Number one answer is always Head Gasket. The reason is that there are oil and water passages in close proximity, being separated by a gasket (which might just be flimsy paper or rubber, but is often steel or copper) sandwiched between two pieces of metal with (usually) different thermal expansion rates. This means that any time your engine gets far enough out of the proper heat range, the seal will fail and oil and water will begin to mix. Other problems will also result.
The number two answer is "oh, so you decked the block/shaved the head and replaced the head gasket... did you check the head for cracks?" Again, it comes down to the fact that the head is typically full of oil and water passages and the head will typically be the loser (structurally speaking) when something bad happens in terms of overheating. The block does have both oil and water passages but they're much farther apart (the block is primarily concerned with oiling the rotating assembly and the piston walls while the coolant passages are on the outsides of the top halves of the cylinders).
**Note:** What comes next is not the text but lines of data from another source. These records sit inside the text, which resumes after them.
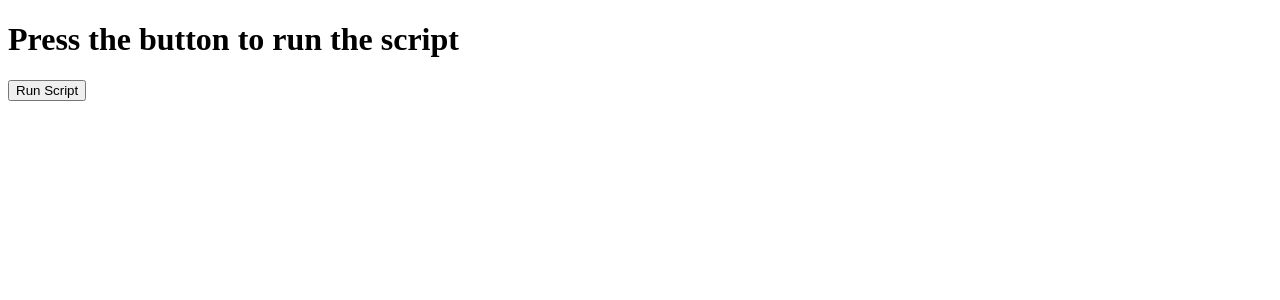
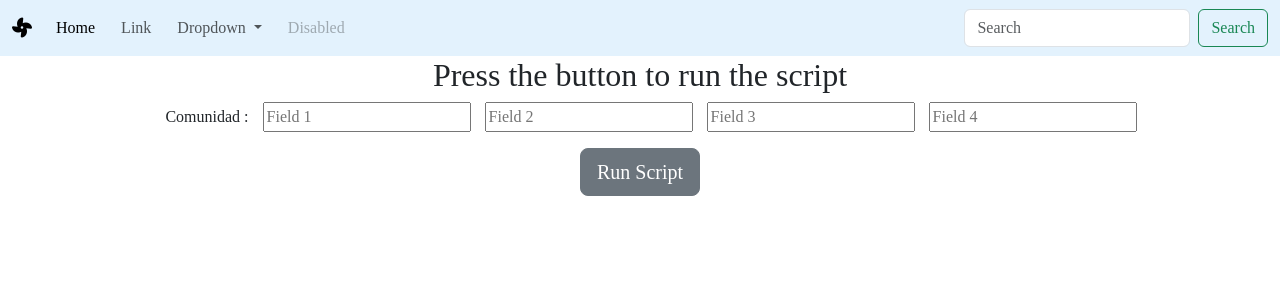
Before and after one commit to cyan-mv/sesa, a Flask app: page / in a window 1280 px wide. Shown: the top 300 px of the page. Run offline with Flask 3, Linux system fonts and the light colour scheme.

Commit message:
Basic website layout

```diff
--- a/app.py
+++ b/app.py
@@ -1,4 +1,4 @@
-from flask import Flask, render_template
+from flask import Flask, render_template, request
 import subprocess
 
 app = Flask(__name__)
@@ -7,14 +7,30 @@ app = Flask(__name__)
 def index():
     return render_template('index.html')
 
-# @app.route('/run_script', methods=['POST'])
-# def run_script():
-#     try:
-#         # Run the script using subprocess
-#         subprocess.run(['python', 'generate_excel.py'], check=True)
-#         return "Script executed successfully"
-#     except Exception as e:
-#         return f"An error occurred: {str(e)}"
+@app.route('/run_script', methods=['POST'])
+def run_script():
+    try:
+        # Run the script using subprocess
+        subprocess.run(['python', 'generate_excel.py'], check=True)
+        return "Script executed successfully"
+    except Exception as e:
+        return f"An error occurred: {str(e)}"
+
+""" @app.route('/process_form', methods=['POST'])
+def process_form():
+    field1 = request.form.get('field1')
+    field2 = request.form.get('field2')
+    field3 = request.form.get('field3')
+    field4 = request.form.get('field4')
+
+    # Create a list with the values
+    input_values = [field1, field2, field3, field4]
+
+    # Do something with the input_values list
+    # ...
+
+    return render_template('result.html', input_values=input_values) """
+
 
 if __name__ == '__main__':
     app.run(debug=True, port=8000)
--- a/generate_excel.py
+++ b/generate_excel.py
@@ -44,7 +44,7 @@ df1['Total'] = df1[columns_to_sum].sum(axis=1)
 df2['Total'] = df2[columns_to_sum].sum(axis=1)
 
 # Specify the Excel file name
-excel_file = 'example.xlsx'
+excel_file = 'output.xlsx'
 
 initial_cords = [1, 1]
 gap = 1
--- /dev/null
+++ b/generate_json.py
@@ -0,0 +1 @@
+print("mmmm")
--- /dev/null
+++ b/static/style.css
@@ -0,0 +1,20 @@
+/* Center all body */
+body {
+    text-align: center;
+}
+
+/* ul { */
+/*     list-style: none; */
+/*     padding: 0; */
+/* } */
+
+li {
+    display: inline-block; /* Display the <li> elements horizontally */
+    margin-right: 10px; /* Add some spacing between the elements if needed */
+}
+
+/* center all buttons */
+/* input { */
+/*     display: block !important; */
+/*     margin: 0 auto !important; */
+/* } */
--- /dev/null
+++ b/templates/base.html
@@ -0,0 +1,54 @@
+  <!DOCTYPE html>
+  <html lang="en">
+  <head>
+
+      <link rel="stylesheet" href="https://cdnjs.cloudflare.com/ajax/libs/font-awesome/6.4.2/css/all.min.css" integrity="sha512-z3gLpd7yknf1YoNbCzqRKc4qyor8gaKU1qmn+CShxbuBusANI9QpRohGBreCFkKxLhei6S9CQXFEbbKuqLg0DA==" crossorigin="anonymous" referrerpolicy="no-referrer" />
+      <link href="https://cdn.jsdelivr.net/npm/bootstrap@5.3.2/dist/css/bootstrap.min.css" rel="stylesheet" integrity="sha384-T3c6CoIi6uLrA9TneNEoa7RxnatzjcDSCmG1MXxSR1GAsXEV/Dwwykc2MPK8M2HN" crossorigin="anonymous">
+      <link rel="stylesheet" href="{{ url_for('static', filename='style.css') }}">
+      <meta charset="UTF-8">
+      <!-- link main_style.css -->
+
+      <title> {% block title %} {% endblock %}</title>
+  </head>
+  <body style="font-family: 'IBM Plex Mono';">
+    <nav class="navbar navbar-expand-lg" style="background-color: #e3f2fd;">
+          <div class="container-fluid">
+            <i class="fa-solid fa-fan navbar-brand" href="#"></i>
+            <!-- <a class="navbar-brand" href="#"> Home </a> -->
+            <button class="navbar-toggler" type="button" data-bs-toggle="collapse" data-bs-target="#navbarSupportedContent" aria-controls="navbarSupportedContent" aria-expanded="false" aria-label="Toggle navigation">
+              <span class="navbar-toggler-icon"></span>
+            </button>
+            <div class="collapse navbar-collapse" id="navbarSupportedContent">
+              <ul class="navbar-nav me-auto mb-2 mb-lg-0">
+                <li class="nav-item">
+                  <a class="nav-link active" aria-current="page" href="#">Home</a>
+                </li>
+                <li class="nav-item">
+                  <a class="nav-link" href="#">Link</a>
+                </li>
+                <li class="nav-item dropdown">
+                  <a class="nav-link dropdown-toggle" href="#" role="button" data-bs-toggle="dropdown" aria-expanded="false">
+                    Dropdown
+                  </a>
+                  <ul class="dropdown-menu">
+                    <li><a class="dropdown-item" href="#">Action</a></li>
+                    <li><a class="dropdown-item" href="#">Another action</a></li>
+                    <li><hr class="dropdown-divider"></li>
+                    <li><a class="dropdown-item" href="#">Something else here</a></li>
+                  </ul>
+                </li>
+                <li class="nav-item">
+                  <a class="nav-link disabled">Disabled</a>
+                </li>
+              </ul>
+              <form class="d-flex" role="search">
+                <input class="form-control me-2" type="search" placeholder="Search" aria-label="Search">
+                <button class="btn btn-outline-success" type="submit">Search</button>
+              </form>
+            </div>
+          </div>
+        </nav>
+      {% block content %}{% endblock %}
+
+      <script src="https://cdn.jsdelivr.net/npm/bootstrap@5.3.2/dist/js/bootstrap.bundle.min.js" integrity="sha384-C6RzsynM9kWDrMNeT87bh95OGNyZPhcTNXj1NW7RuBCsyN/o0jlpcV8Qyq46cDfL" crossorigin="anonymous"></script>
+  </body>
--- a/templates/index.html
+++ b/templates/index.html
@@ -1,12 +1,18 @@
-<!DOCTYPE html>
-<html>
-	<head>
-    <title>Run Script</title>
-	</head>
-	<body>
-    <h1>Press the button to run the script</h1>
-    <form method="POST" action="/run_script">
-      <input type="submit" value="Run Script">
-    </form>
-	</body>
-</html>
+{% extends "base.html" %}
+{% block title %} Home {% endblock %}
+{% block content %}
+  <!-- Create a centered h1 -->
+  <center>
+  <h2> Press the button to run the script </h2>
+  </center>
+  <form method="POST" action="/run_script">
+    <ul>
+      <li> Comunidad : </li>
+      <li><input type="text" name="field1" placeholder="Field 1"></li>
+      <li><input type="text" name="field2" placeholder="Field 2"></li>
+      <li><input type="text" name="field3" placeholder="Field 3"></li>
+      <li><input type="text" name="field4" placeholder="Field 4"></li>
+    </ul>
+    <input type="submit" value="Run Script" class="btn btn-secondary btn-lg">
+  </form>
+{% endblock %}
```
Also changed, not shown: html.html (deleted, +0 -8 lines), regions.json (+25 -8 lines), templates/result.html (added, +11 -0 lines), test.py (deleted, +0 -12 lines), 1 other file.
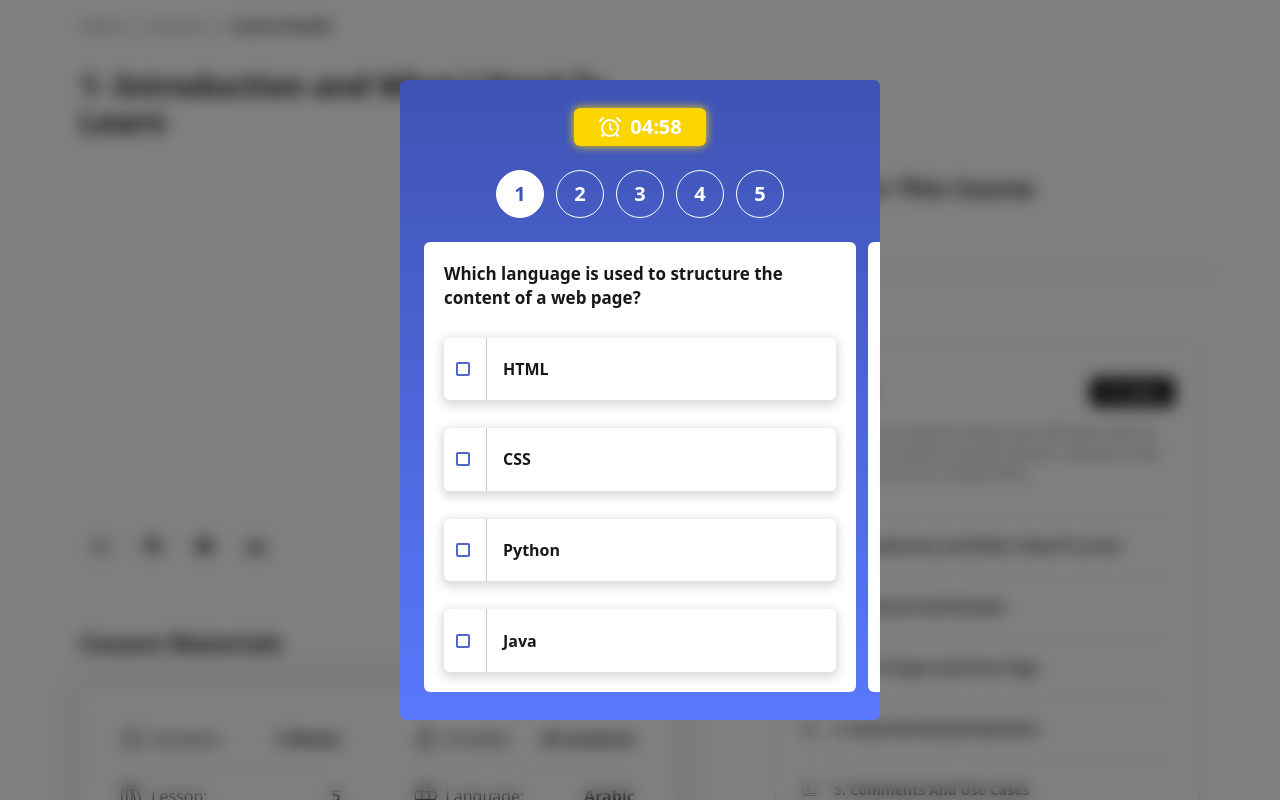
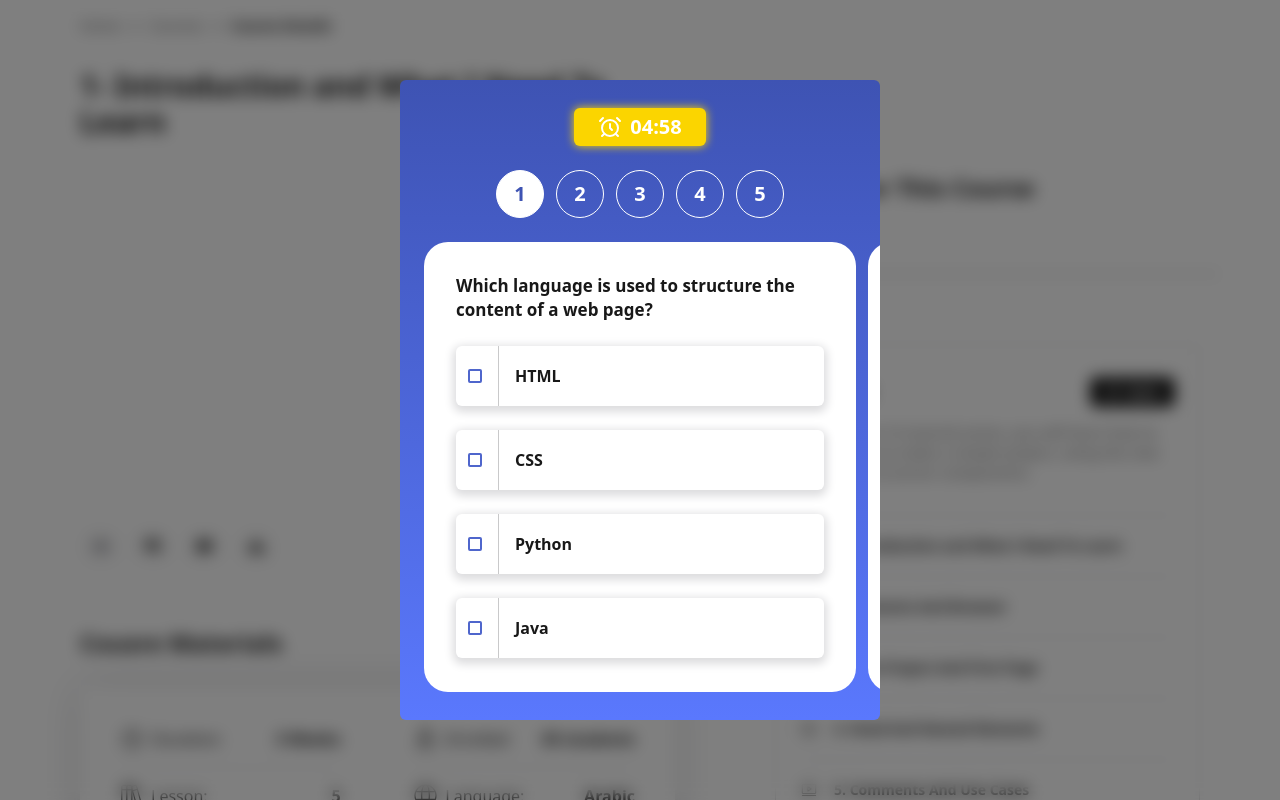
Before and after one commit to Moussa-sabah/Courses-web, a Next.js app: page /course-details/1 in a window 1280 px wide. Both pictures are taken after a click on the button "Quiz". Shown: the top 800 px of the page. Built offline with nearby package versions, Linux system fonts and the light colour scheme.

Commit message:
Fix answer buttons height

```diff
--- a/app/components/courseDetails/lessonsList/quiz/Question.tsx
+++ b/app/components/courseDetails/lessonsList/quiz/Question.tsx
@@ -28,11 +28,11 @@ export default function Question({ translateValue, mcq, mcqIndex }: Props) {
     }
 
     return (
-        <div className={`bg-white   max-w-9/10 min-w-9/10 transition-all duration-400 ${translateValue}   rounded-3xl 2xs:rounded-md px-6 py-12 2xs:py-8 md:p-5 font-semibold flex flex-col gap-5 2xs:gap-7 `}>
+        <div className={`bg-white   max-w-9/10 min-w-9/10 transition-all duration-400 ${translateValue}    rounded-3xl  px-6 py-12 2xs:py-8 md:p-8 font-semibold flex flex-col gap-6 `}>
             <p className='text-xl 2xs:text-[17px]'>{mcq?.question}</p>
             {mcq?.options.map((option, index) => {
                 return (
-                    <button onClick={() => (checkAnswers(option, mcq.id))} disabled={mcq.selected} key={option} className={`${currentCourse?.quiz.userAnswers[mcqIndex] === option && index === mcq.correctAnswerIndex ? 'bg-[#4f66cc] text-white' : currentCourse?.quiz.userAnswers[mcqIndex] === option ? 'border-2 border-[#4f66cc] text-[#4f66cc]' : ''} ${mcq.selected && index === mcq.correctAnswerIndex ? 'bg-[#4f66cc] text-white' : ''} shadow-[0px_3px_10px_3px_#DCDCDE] px-3 h-1/4    rounded-md flex items-center  gap-4 cursor-pointer`}>
+                    <button onClick={() => (checkAnswers(option, mcq.id))} disabled={mcq.selected} key={index} className={`${currentCourse?.quiz.userAnswers[mcqIndex] === option && index === mcq.correctAnswerIndex ? 'bg-[#4f66cc] text-white' : currentCourse?.quiz.userAnswers[mcqIndex] === option ? 'border-2 border-[#4f66cc] text-[#4f66cc]' : ''} ${mcq.selected && index === mcq.correctAnswerIndex ? 'bg-[#4f66cc] text-white' : ''} shadow-[0px_3px_10px_3px_#DCDCDE] px-3 h-15   rounded-md flex items-center  gap-4 cursor-pointer`}>
                         <div className={`${currentCourse?.quiz.userAnswers[mcqIndex] === option && index === mcq.correctAnswerIndex ? 'border-white' : 'border-[#4f66cc]'} ${mcq.selected && index === mcq.correctAnswerIndex ? 'border-white' : ''} border-2 w-3.5 h-3.5   rounded-xs flex items-center justify-center`}>
                             {currentCourse?.quiz.userAnswers[mcqIndex] === option && <p className={`${index === mcq.correctAnswerIndex ? 'bg-white ' : currentCourse?.quiz.userAnswers[mcqIndex] === option ? 'bg-[#4f66cc]' : ''} ${mcq.selected && index === mcq.correctAnswerIndex ? 'bg-[#4f66cc] text-white' : ''} w-1 h-1 rounded-full`}></p>}
                         </div>
--- a/app/components/courseDetails/lessonsList/quiz/Quiz.tsx
+++ b/app/components/courseDetails/lessonsList/quiz/Quiz.tsx
@@ -53,7 +53,7 @@ export default function Quiz({ showQuiz, timer, handleEndQuiz }: Props) {
 
 
     return (
-        <div className={`${showQuiz ? 'scale-100 opacity-100 z-20' : 'opacity-0 scale-50 -z-10'} left-0 top-0 h-full w-full  2xs:w-120 2xs:h-160 2xs:left-1/2 2xs:-translate-x-60 2xs:top-1/2 2xs:-translate-y-80   transition-all duration-250 fixed flex flex-col items-center md:justify-center gap-8 md:gap-6  bg-[linear-gradient(to_bottom,#3E53B3,#5A78FD)]           py-7     2xs:rounded-md `}>
+        <div className={`${showQuiz ? 'scale-100 opacity-100 z-20' : 'opacity-0 scale-50 -z-10'} left-0 top-0 h-full w-full  2xs:w-120 2xs:h-160 2xs:justify-center 2xs:left-1/2 2xs:-translate-x-60 2xs:top-1/2 2xs:-translate-y-80   transition-all duration-250 fixed flex flex-col items-center  gap-8 md:gap-6  bg-[linear-gradient(to_bottom,#3E53B3,#5A78FD)]           py-7     2xs:rounded-md `}>
 
             <div className="flex  justify-center relative w-full">
                 <button onClick={handleEndQuiz} className=" absolute left-4 md:hidden ">
@@ -77,7 +77,7 @@ export default function Quiz({ showQuiz, timer, handleEndQuiz }: Props) {
                 })}
 
             </div>
-            <div className={`flex overflow-hidden max-w-full flex-1   gap-3 justify-center`}>
+            <div className={`flex overflow-hidden max-w-full   gap-3 justify-center`}>
                 {currentCourse?.quiz.MCQS?.map((m, index) => {
                     return (
                         <Question key={index} translateValue={translateValue} mcq={m} mcqIndex={index} />
```
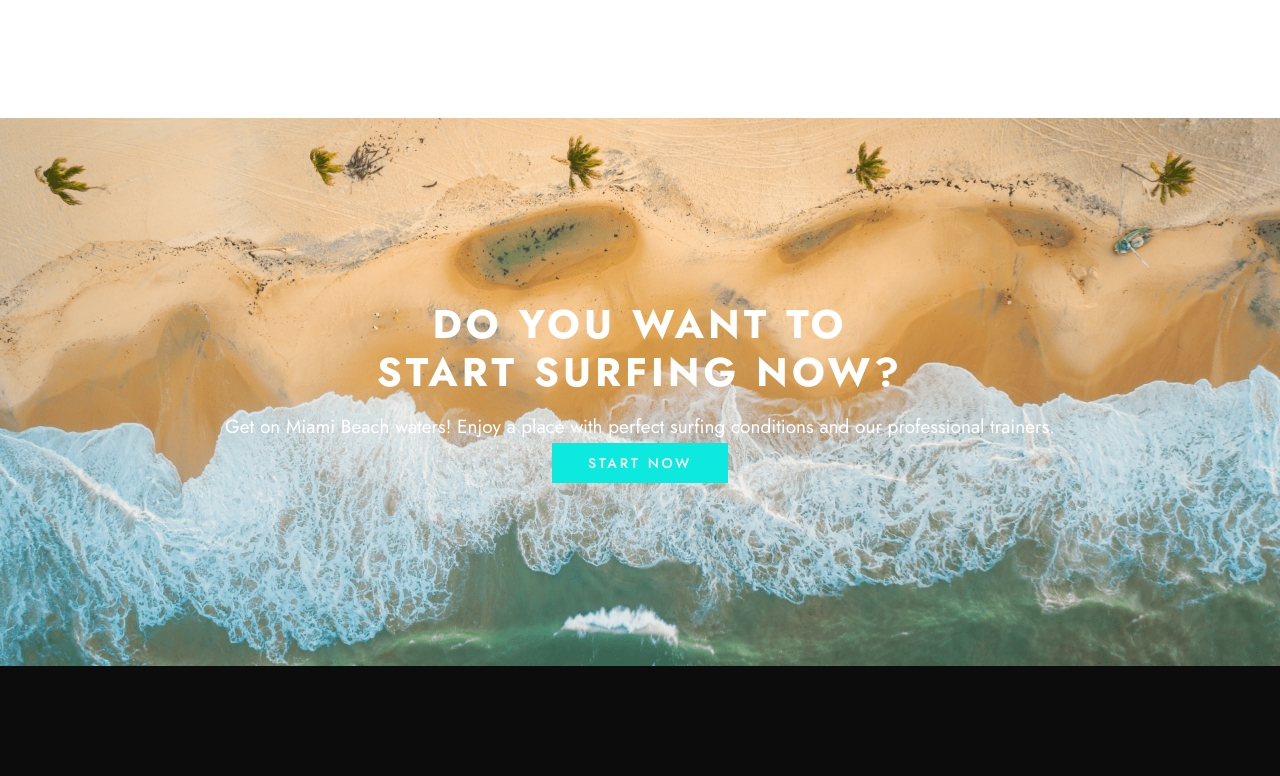
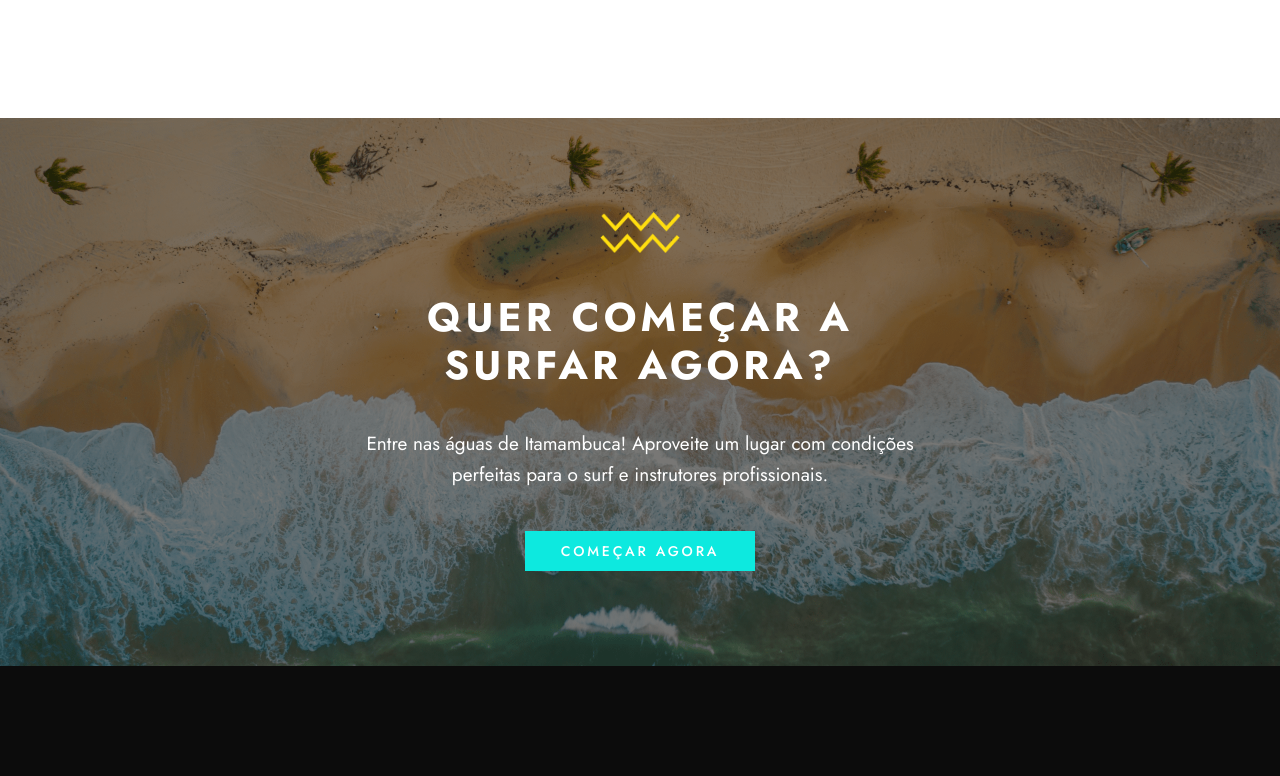
Before and after one commit to IgnacioVivas/Escuela-de-surf-Morro-Boy, a React (Vite) app: page / in a window 1280 px wide. Shown: the part 4807-5583 px from the top of the page. Built offline with nearby package versions, Linux system fonts and the light colour scheme.

Commit message:
actualizando rama

```diff
--- a/src/components/miUi/Footer.tsx
+++ b/src/components/miUi/Footer.tsx
@@ -62,7 +62,7 @@ function Footer() {
 			<div className="hidden w-full md:flex items-center justify-center py-4 px-2 bg-black">
 				<a href="">
 					<span className="text-gris-secundario text-xs text-center">
-						Feito com 🌊 e ☀️ em Itamambuca — Desenvolvido por Luana Andrada
+						Feito com 🌊 e ☀️ em Itamambuca — Desenvolvido por Ignacio Vivas
 					</span>
 				</a>
 			</div>
--- a/src/components/sections/Banner.tsx
+++ b/src/components/sections/Banner.tsx
@@ -1,18 +1,21 @@
 import banner from '@/assets/playa.png';
 import ButtonUno from '../miUi/ButtonUno';
+import waves from '@/assets/waves-small.png';
 
 function Banner() {
 	return (
 		<div className="relative flex justify-center items-center ">
-			<img src={banner} alt="playa" />
-			<div className="absolute text-white flex flex-col justify-center items-center">
-				<h2 className="text-3xl text-center font-bold md:text-[40px] uppercase tracking-widest mb-4">
-					Do you want to <br /> start surfing now?
+			<img className="brightness-50 min-h-[500px] object-cover" src={banner} alt="playa" />
+			<div className="px-12 md:px-[60px] absolute text-white flex flex-col justify-center items-center gap-6 xl:gap-10">
+				<img className="w-20" src={waves} alt="waves" />
+				<h2 className="text-3xl text-center font-bold md:text-[40px] uppercase tracking-widest">
+					Quer começar a <br /> surfar agora?
 				</h2>
 				<p className="text-[19px] text-center leading-relaxed">
-					Get on Miami Beach waters! Enjoy a place with perfect surfing conditions and our professional trainers.
+					Entre nas águas de Itamambuca! Aproveite um lugar com condições <br /> perfeitas para o surf e instrutores
+					profissionais.
 				</p>
-				<ButtonUno>STart now</ButtonUno>
+				<ButtonUno>Começar agora</ButtonUno>
 			</div>
 		</div>
 	);
```
Also changed, not shown: src/assets/waves-small.png (added).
The third answer is a lot more car specific. Some cars (like the mazda bp) use a little housing that contains both oil and water flow to cool the oil with water. This almost never leaks, but it might be something worth checking out if you recently messed with it. Or maybe your car is equipped with a water cooled turbo... if the seals went bad, you might get oil flowing into the coolant that way.
There aren't special tools beyond those required to take apart the engine. External oil leaks can be spotted via dye and UV lights but that won't work here. Oil in the coolant is usually a prime diagnostic tool for head gasket woes. If it isn't your head gasket, you'll already have the head off, so you might as well drop it off at a head specialist to have them check it for cracks and warping. The most common causes of bad HG I've seen (other than overheating) were improper torque, improper orientation of HG, use of gasket maker when inappropriate, lack of gasket maker when required and severe uncorrected head or block warpage. If it is your head gasket, you should probably at least check that stuff with a straight edge (check straightness on either side of the cylinder line, across diagonally and across the top and bottom of the line). Also make sure you don't own a mk3 supra or similar car known for improper factory torque specs, etc.
One trick that might produce results is to remove the radiator cap and thread an air hose into the spark plug hole of each cylinder, one at a time (a compression tester will have the right threads), rotating the crank/cam assembly to close the valves for that cylinder and put it in TDC. Then dump a little oil and then 100 psi of air into the hole and see if it makes bubbles out the radiator hole. If it does, break out the wrenches and get to work on that head gasket. This might not find the problem though... you can get leakage between the oil and coolant passages without the leak intersecting the combustion chambers. You could put air pressure into the oil system, but you have a very high risk of blowing out seals on the engine by doing this. The combustion chamber is at least safe with high pressures (or should be, normally).